US stocks may have already forgotten about the dramatic collapse in Japanese equities and the surge in the Yen which wiped out months of profits from macro funds (and certainly the latest GDP miss) with the S&P wiping out some 15 points in losses in 36 minutes, but for Japan the hangover from Kuroda's lack of action last night remains, because according to Mark Cudmore, former FX trader who currently writes for Bloomberg, the BOJ made a massive misstep. Here's why.
The BOJ's Massive Misstep
It’s hard to avoid the conclusion, confirmed by the price action, that the Bank of Japan messed up today. The magnitude of the surprise means there’ll be follow-through in asset reaction, including yen strength, but ultimately this makes the long-term prognosis for the currency even more negative.

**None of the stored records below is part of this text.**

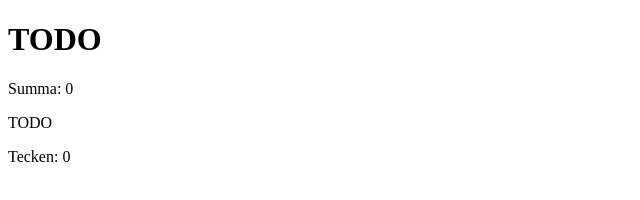
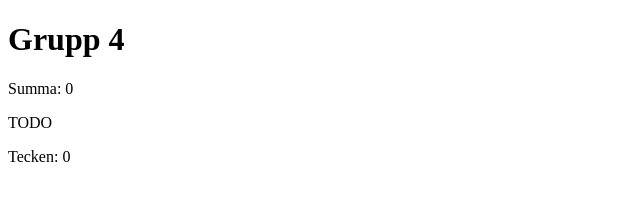
Before and after one commit to Isacsven/team-repo, a plain HTML site: page index.html in a window 1280 px wide. Shown: the whole page, without its empty margins (0-640 px from the left). Drawn offline with Linux system fonts and the light colour scheme.

Commit message:
US-1: Visa gruppnamnet

```diff
--- a/index.html
+++ b/index.html
@@ -14,7 +14,7 @@
   <script>
     // TODO 1: Returnera gruppens namn.
     function hamtaNamn() {
-      return "TODO";
+      return "Grupp 4";
     }
 
     // TODO 2: Returnera summan av a och b.
```
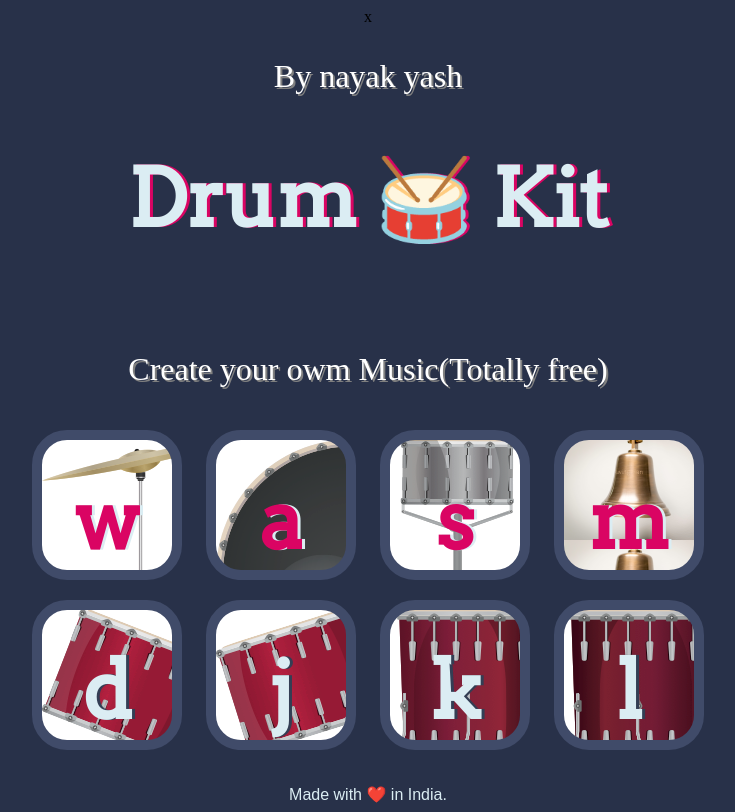
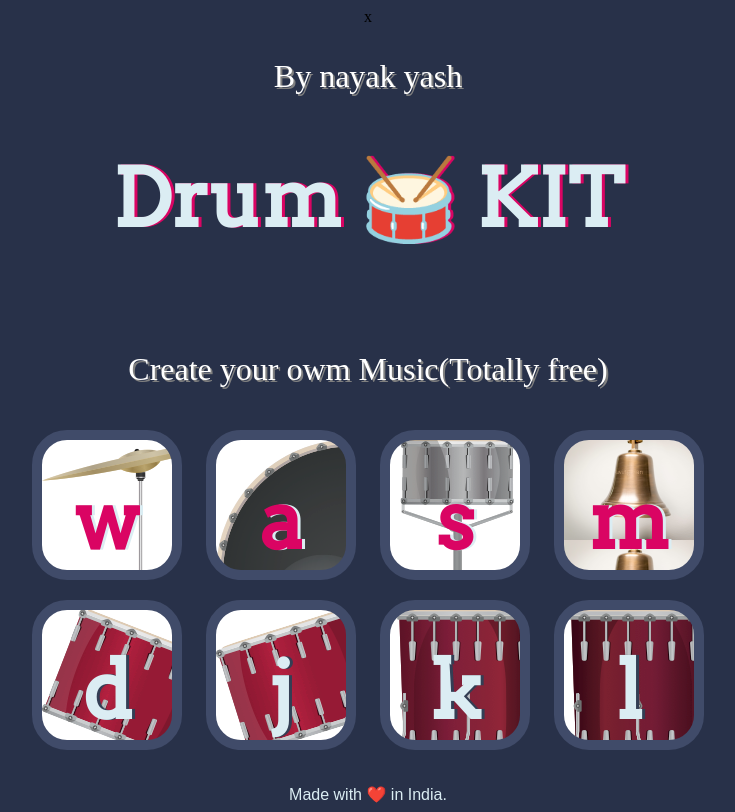
Before and after one commit to Nayakyash005/drum_stick, a plain HTML site: page index.html in a window 1280 px wide. Shown: the whole page, without its empty margins (272-1007 px from the left). Drawn offline with Linux system fonts and the light colour scheme.

Commit message:
enhdgfm4c

```diff
--- a/index.html
+++ b/index.html
@@ -13,7 +13,7 @@ x<!DOCTYPE html>
 
 
 
-  <h1 id="title">Drum 🥁 Kit</h1>
+  <h1 id="title">Drum 🥁 KIT</h1>
 <br>
   <p class="para">Create your owm Music(Totally free)</p>
   <div class="set">
```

Even if keeping policy unchanged might once have been the correct decision, it’s not now. The failure to deliver, especially after Governor Kuroda’s comments about currency appreciation had driven hopes for further easing so high, is terrible news for the Japanese economy. Not to mention a further blow to the BOJ’s credibility.
The immediate surge in the yen and the panicked sell-off in equities were the most obvious examples of trader disappointment. And the currency’s rally will put further downward pressure on both growth and inflation.
It’s important to distinguish between the short-term surprise, which is bullish yen, and the longer-term consequences of the “mistake.”
Short-term, the lack of easing is currency supportive. However, the bigger picture is that the BOJ is extending the Japanese economic slump. And, eventually, that will either directly feed through to currency weakness or compel the central bank to deliver a much bigger policy surprise.
Japan’s government debt pile is roughly 250% of GDP. About 41% of tax revenue goes to debt servicing. The country needs inflation desperately. The BOJ today said it’s going to take longer to arrive. That means consensus 2016 growth and inflation forecasts, of 0.5% and 0.3% respectively, are likely to be revised down further.
Don’t fight the yen rally today. The 18-month low in USD/JPY, of 107.63, may now be vulnerable, especially in the context of last night’s dovish Fed statement. But don’t confuse momentum with fundamental strength.
Then again, all the algos need to hear to fight the yen rally is to be told not to fight it and sure enough that's precisely what they have been doing since the open today, and as of moments ago we are already nearly 100 pips off the lows because of "hope."